If Maliki continues to wear down his opponents and maintains his position, his survival could come at a steep political price for Iraq and for the region. This is because the tactics he has used to overcome the crisis exploited the narrow interests and security dilemmas of certain Iraqi groups (i.e., Sunni Arab fear of Kurdish domination) instead of embracing a broad-based discussion with all factions regarding power sharing. Though Maliki's efforts to reach outside his sectarian base to recruit Sunni Arab supporters are positive, the prime minister could now be tempted to continue building his power base on negative Arab nationalist opposition to the Kurds, outcast Sunni Arab factions, and Turkish influence.

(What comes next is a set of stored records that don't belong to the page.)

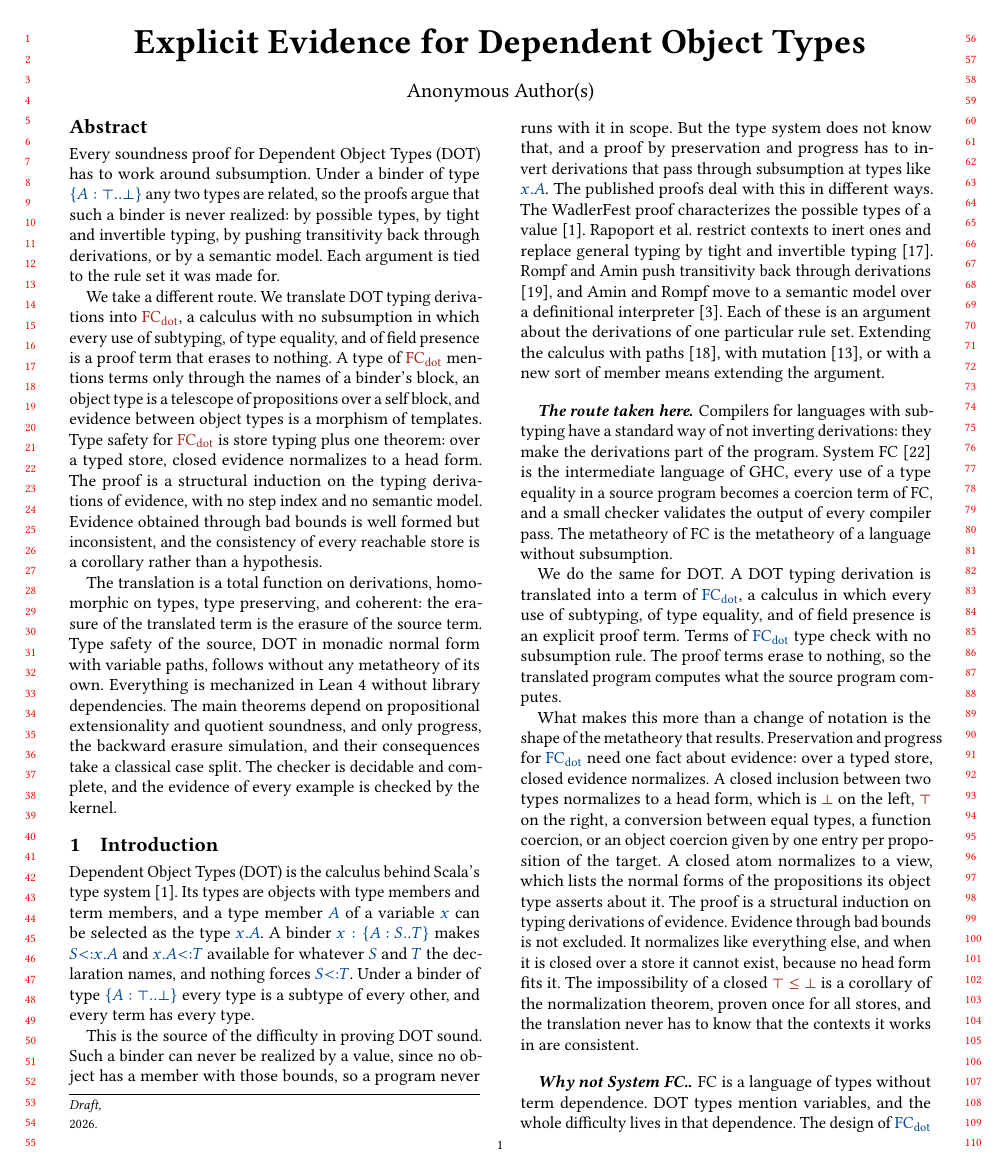
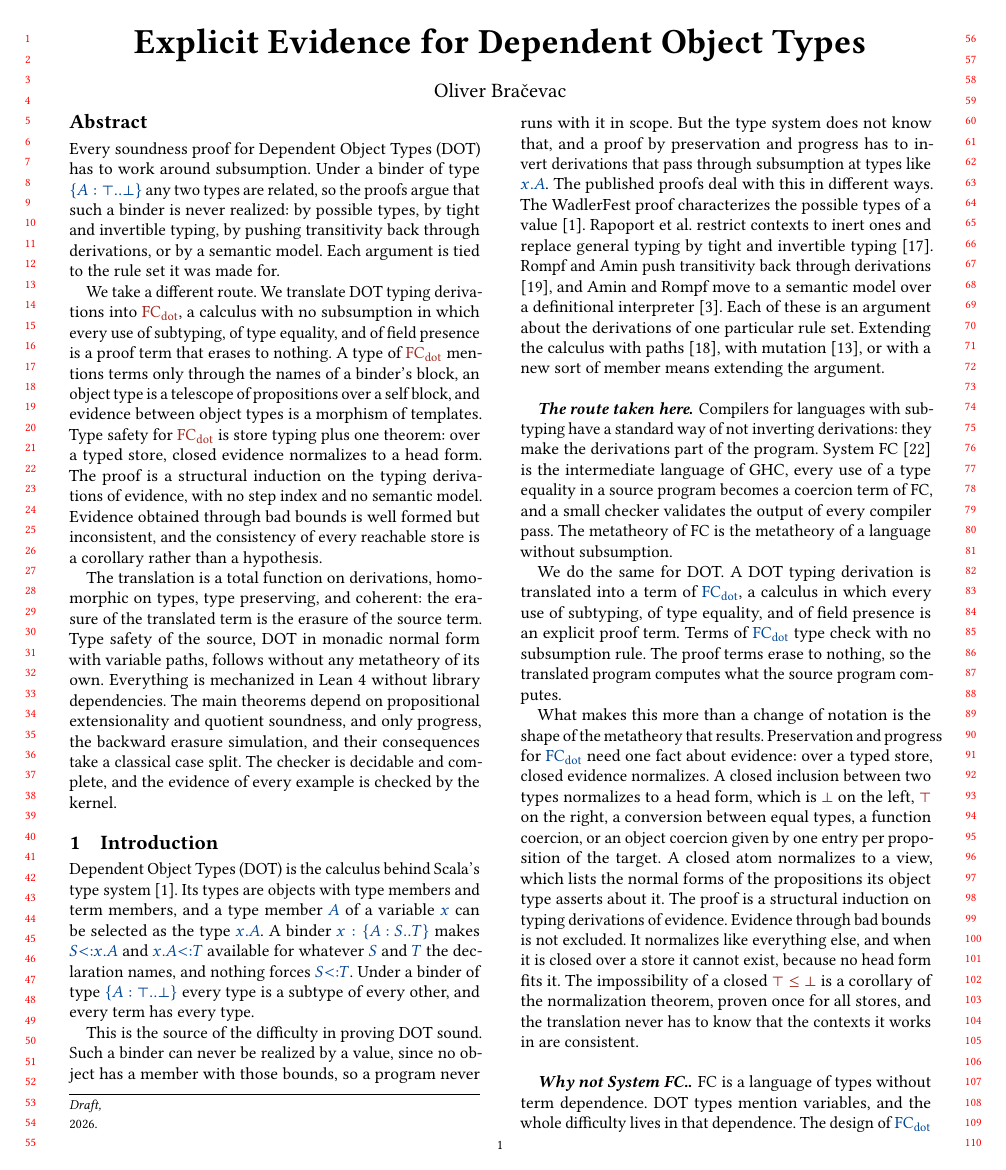
Before and after one commit to bracevac/path-dependent, a LaTeX paper (lean/Coercions/paper/main.tex): page 1 of 17. Compiled offline with pdfLaTeX.

Commit message:
Paper: author block, no anonymous mode

```diff
--- a/lean/Coercions/paper/main.tex
+++ b/lean/Coercions/paper/main.tex
@@ -1,5 +1,5 @@
-\documentclass[sigplan,review,anonymous,10pt]{acmart}
-%% Draft settings.  Remove `review,anonymous` for a camera-ready version.
+\documentclass[sigplan,review,10pt]{acmart}
+%% Draft settings.  Remove `review` for a camera-ready version.
 \settopmatter{printfolios=true,printccs=false,printacmref=false}
 \setcopyright{none}
 \acmConference[Draft]{Draft}{2026}{}
@@ -23,8 +23,8 @@
 \title{Explicit Evidence for Dependent Object Types}
 
 \author{Oliver Bra\v{c}evac}
-\affiliation{\institution{}\country{}}
-\email{}
+\renewcommand{\shortauthors}{Bra\v{c}evac}
+\authorsaddresses{}
 
 \begin{abstract}
 \input{sections/abstract}
```
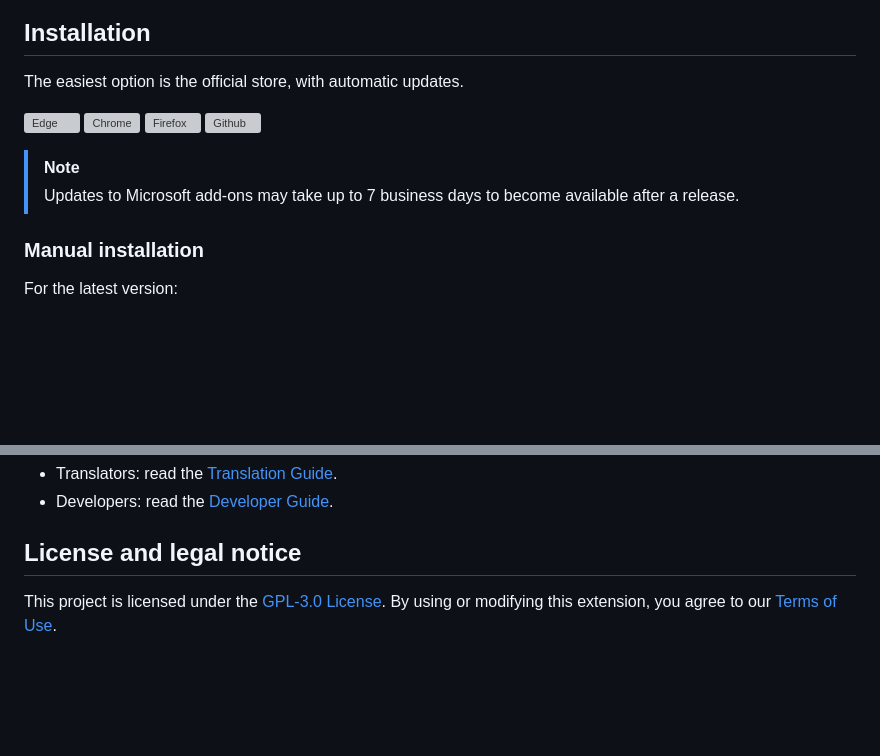
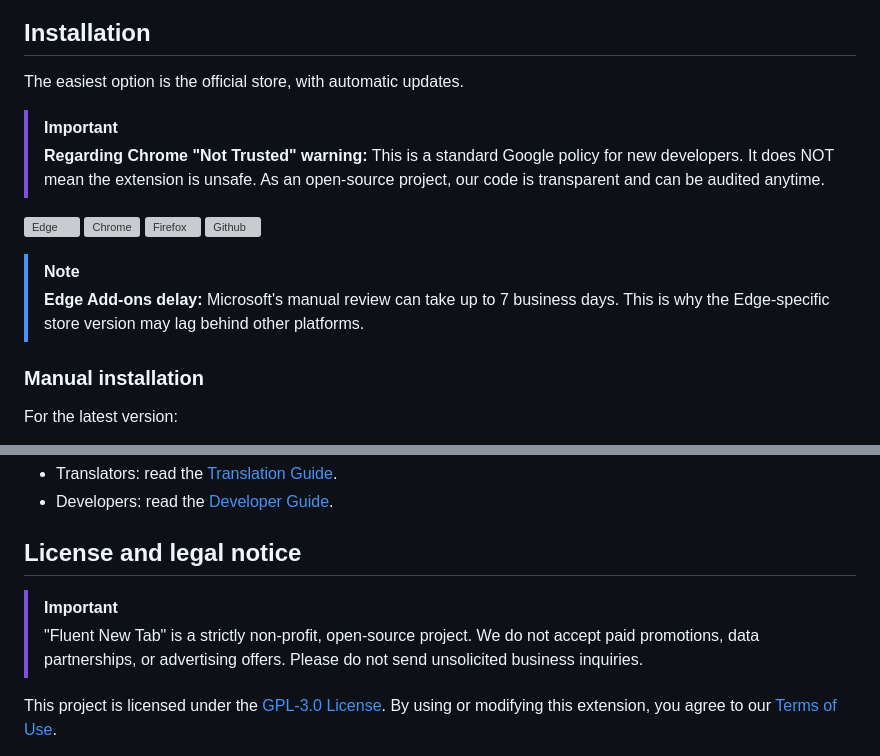
Before and after one commit to channel101/fluent-new-tab, a Markdown page: README.md, 2 parts joined by grey strips. Drawn GitHub-style; blank space fills up the shorter version; grey boxes are pictures that could not be loaded.

```diff
--- a/README.md
+++ b/README.md
@@ -29,13 +29,16 @@ More details on the [official website.](https://snw-mint.github.io/fluent-new-ta
 
 The easiest option is the official store, with automatic updates.
 
+> [!IMPORTANT]
+> **Regarding Chrome "Not Trusted" warning:** This is a standard Google policy for new developers. It does NOT mean the extension is unsafe. As an open-source project, our code is transparent and can be audited anytime.
+
 [![Edge](https://raw.githubusercontent.com/snw-mint/fluent-new-tab/refs/heads/main/repo-assets/download-edge.png)](https://microsoftedge.microsoft.com/addons/detail/fluent-new-tab/hcohjkajcimobdddlnfnfhdfnbapondc)
 [![Chrome](https://raw.githubusercontent.com/snw-mint/fluent-new-tab/refs/heads/main/repo-assets/download-chrome.png)](https://chromewebstore.google.com/detail/pbbiecccbghiolgifmlichmgpoclijfa/)
 [![Firefox](https://raw.githubusercontent.com/snw-mint/fluent-new-tab/refs/heads/main/repo-assets/download-firefox.png)](https://addons.mozilla.org/en-US/firefox/addon/fluent-new-tab/)
 [![Github](https://raw.githubusercontent.com/snw-mint/fluent-new-tab/refs/heads/main/repo-assets/download-github.png)](https://github.com/snw-mint/fluent-new-tab/releases)
 
 > [!NOTE]
-> Updates to Microsoft add-ons may take up to 7 business days to become available after a release.
+> **Edge Add-ons delay:** Microsoft's manual review can take up to 7 business days. This is why the Edge-specific store version may lag behind other platforms.
 
 ### Manual installation
 
@@ -93,6 +96,9 @@ Contributions are welcome.
 
 ## License and legal notice
 
+> [!IMPORTANT]
+> "Fluent New Tab" is a strictly non-profit, open-source project. We do not accept paid promotions, data partnerships, or advertising offers. Please do not send unsolicited business inquiries.
+
 This project is licensed under the [GPL-3.0 License](https://github.com/snw-mint/fluent-new-tab/blob/main/LICENSE). By using or modifying this extension, you agree to our [Terms of Use](https://snw-mint.github.io/fluent-new-tab/terms.html).
 
 Forks and distributions must use a different name and logo, and be clearly marked as forks.
```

The U.S.-backed concept of an inclusive national conference remains a good idea based on sound principles, but the current crisis might be an appropriate moment to guide the opposition elements away from perennial blind alleys such as formalized power sharing using new institutions such as a National Council for Strategic Policy. Instead, these elements should pursue more fruitful avenues such as reform of the security sector, including a distribution of the powers now concentrated in the Office of the Commander-in-Chief through the appointment of a minister of interior and the introduction of legislation to regulate use of Iraq's counterterrorism command. Building on existing institutions and laws, both parliament and local government should be strengthened, particularly parliament's oversight of military command appointments.
Another negative aspect of the crisis is its clear demonstration that Iran and its proxies are once again intrinsic to Maliki's political survival. As in the previous government-formation sagas of 2006 and 2010, this case has shown that Iran plays an active and quite effective role in Iraqi politics, though its influence is not without limitations. Turkey, for its part, arguably suffered a reverse, with its key interlocutors in Iraq (the KDP and some segments of Iraqiyah) isolated in their outright opposition to Maliki. This could complicate much-needed Iraqi-Turkish cooperation on key issues such as hydrocarbon exports and the Syrian crisis, pushing Iraq further toward the Syria-Iran axis and further away from the Arab world and the United States -- a very bad result.
The United States has a proven track record of supporting Iraq's international rehabilitation, working toward releasing the country from UN Chapter VII status (i.e., the longstanding restrictions related to reparations for the 1990 invasion of Kuwait) while providing security and economic assistance. Washington's delicate handling of the current crisis might allay some of Maliki's deep-seated fears that the Americans are allied with a Sunni bloc in the region intent on curtailing his rule; Washington has earned a chance to speak by showing that it is not seeking to pick Iraq's next leader. With U.S. encouragement, broad-based national dialogue may increase the chance that in the next political crisis, Maliki will survive by compromising with domestic partners, rather than reaching out to foreign states with no real commitment to Iraq's interests.
Michael Knights is a Lafer fellow with The Washington Institute, specializing in the military and security affairs of Iraq, Iran, Libya, Yemen, and the Gulf Arab states.